**** Excerpted records
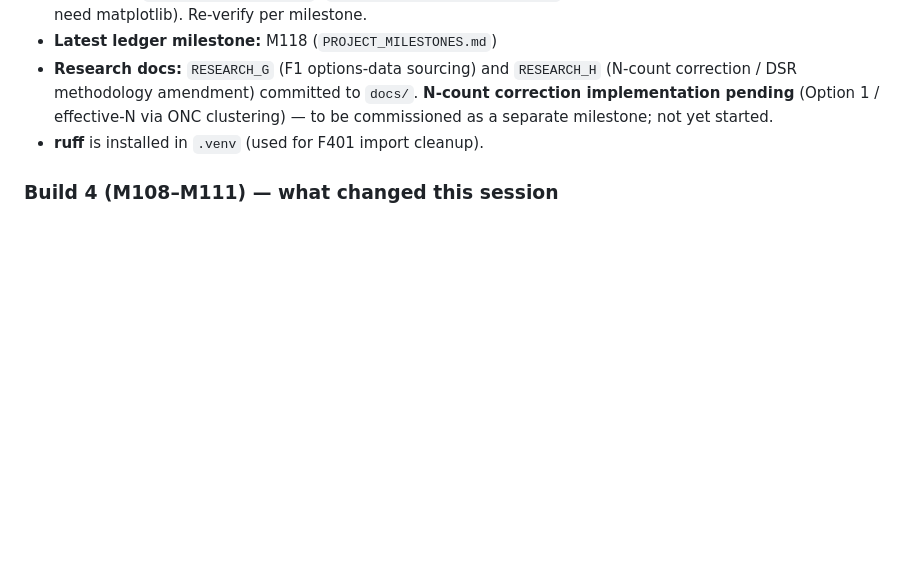
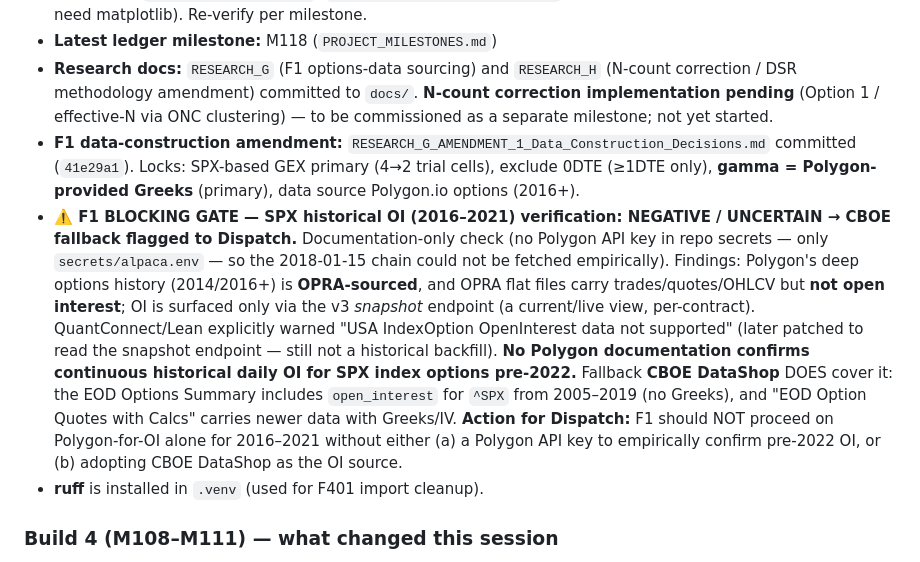
Before and after one commit to johnmullen47/spy-edge-research, a Markdown page: docs/HANDOFF.md, the part around the change. Rendered like a GitHub page; blank space fills up the shorter version.

Commit message:
docs: update HANDOFF — RESEARCH_G_AMENDMENT_1 committed (41e29a1) + SPX OI verification (Polygon pre-2022 OI uncertain, CBOE fallback flagged)

```diff
--- a/docs/HANDOFF.md
+++ b/docs/HANDOFF.md
@@ -29,6 +29,26 @@
   (N-count correction / DSR methodology amendment) committed to `docs/`.
   **N-count correction implementation pending** (Option 1 / effective-N via ONC
   clustering) — to be commissioned as a separate milestone; not yet started.
+- **F1 data-construction amendment:** `RESEARCH_G_AMENDMENT_1_Data_Construction_Decisions.md`
+  committed (`41e29a1`). Locks: SPX-based GEX primary (4→2 trial cells), exclude
+  0DTE (≥1DTE only), **gamma = Polygon-provided Greeks** (primary), data source
+  Polygon.io options (2016+).
+- **⚠️ F1 BLOCKING GATE — SPX historical OI (2016–2021) verification: NEGATIVE /
+  UNCERTAIN → CBOE fallback flagged to Dispatch.** Documentation-only check (no
+  Polygon API key in repo secrets — only `secrets/alpaca.env` — so the 2018-01-15
+  chain could not be fetched empirically). Findings: Polygon's deep options
+  history (2014/2016+) is **OPRA-sourced**, and OPRA flat files carry
+  trades/quotes/OHLCV but **not open interest**; OI is surfaced only via the v3
+  *snapshot* endpoint (a current/live view, per-contract). QuantConnect/Lean
+  explicitly warned "USA IndexOption OpenInterest data not supported" (later
+  patched to read the snapshot endpoint — still not a historical backfill). **No
+  Polygon documentation confirms continuous historical daily OI for SPX index
+  options pre-2022.** Fallback **CBOE DataShop** DOES cover it: the EOD Options
+  Summary includes `open_interest` for `^SPX` from 2005–2019 (no Greeks), and
+  "EOD Option Quotes with Calcs" carries newer data with Greeks/IV. **Action for
+  Dispatch:** F1 should NOT proceed on Polygon-for-OI alone for 2016–2021 without
+  either (a) a Polygon API key to empirically confirm pre-2022 OI, or (b)
+  adopting CBOE DataShop as the OI source.
 - **ruff** is installed in `.venv` (used for F401 import cleanup).
 
 ### Build 4 (M108–M111) — what changed this session
```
********
| What is expected |
Line count for the string "docs": state how many lines in the data contain it, and output nothing else.

| Answer for this exercise |
5